  • Analyze Diet: Feed Plecos high-quality pellets, vegetables, and occasional proteins. Plecos’ robust health, ensured by a balanced diet, contributes to successful breeding.
  • Check Equipment: Ensure heaters, pumps, and filters function correctly. Plecos’ eggs need consistent temperature and clean, well-oxygenated water for optimal development.
  • Consult an Expert: Reach out to experienced breeders or veterinarians. Plecos’ breeding success increases with expert insights and personalized advice for your setup.


For those of you who are just skimming through, here’s a short recap:

  • Fertilized Pleco fish eggs are identifiable by their healthy amber or opaque color, uniform size, non-transparency, and vigilant parental guarding, indicating a high chance of successful hatching.
  • Unfertilized Pleco fish eggs lack the robust characteristics of fertilized eggs, appearing more transparent, irregular in size, and less guarded, signaling their non-viable status.
  • Pleco fish eggs affected by fungus exhibit a cottony white appearance and are often abandoned by the parents, requiring immediate treatment to prevent the spread of the infection.
  • Different Pleco species have distinct egg appearances in terms of size and color, allowing for species differentiation.

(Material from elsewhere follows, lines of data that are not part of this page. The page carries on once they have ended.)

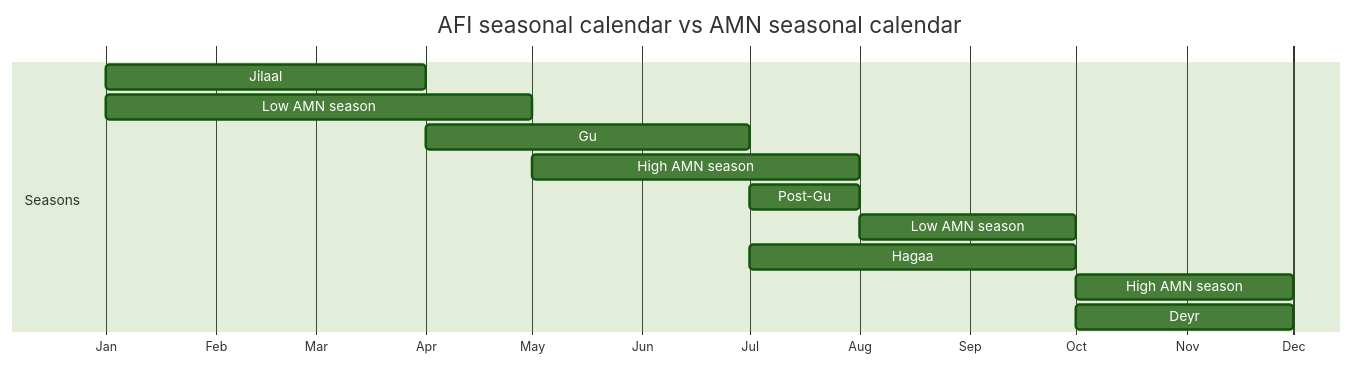
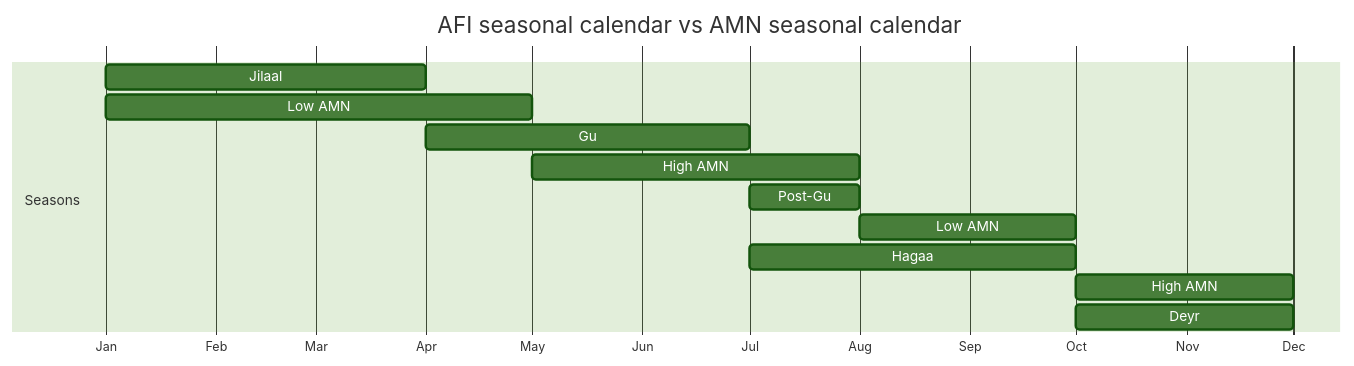
Before and after one commit to nutimes/som-sam-admit: the ninth of 9 diagrams in presentation.qmd, drawn with Mermaid (forest theme). The commit also changed other lines of this file, not shown here.

````diff
--- a/presentation.qmd
+++ b/presentation.qmd
@@ -749,23 +722,22 @@
 ```{mermaid}
 %%| label: afi-amn-calendar-urbanidps
-%%| fig-cap: "Source: adaptation based on this analysis findings"
 %%| fig-cap-location: bottom
 %%| fig-height: 4
 %%| fig-width: 13.7
 
 gantt
     title AFI seasonal calendar vs AMN seasonal calendar
     dateFormat M
     axisFormat %b
     todayMarker off
     section Seasons
-    Jilaal :afi1, 1, 4
-    Low AMN season :amn1, 1, 5
-    Gu     :afi2, 4, 7
-    High AMN season :amn2, 5, 8
-    Post-Gu:afi3, 7, 8
-    Low AMN season :amn3, 8, 10
-    Hagaa  :afi4, 7, 10
-    High AMN season :amn4, 10, 12
-    Deyr   :afi5, 10, 12
+        Jilaal :afi1, 1, 4
+        Low AMN :amn1, 1, 5
+        Gu     :afi2, 4, 7
+        High AMN :amn2, 5, 8
+        Post-Gu:afi3, 7, 8
+        Low AMN :amn3, 8, 10
+        Hagaa  :afi4, 7, 10
+        High AMN :amn4, 10, 12
+        Deyr   :afi5, 10, 12
 ```
````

  • Unfertilized Pleco eggs can be identified within 3 to 7 days post-laying based on transparency, lack of adherence, developmental changes, and odor, prompting their removal.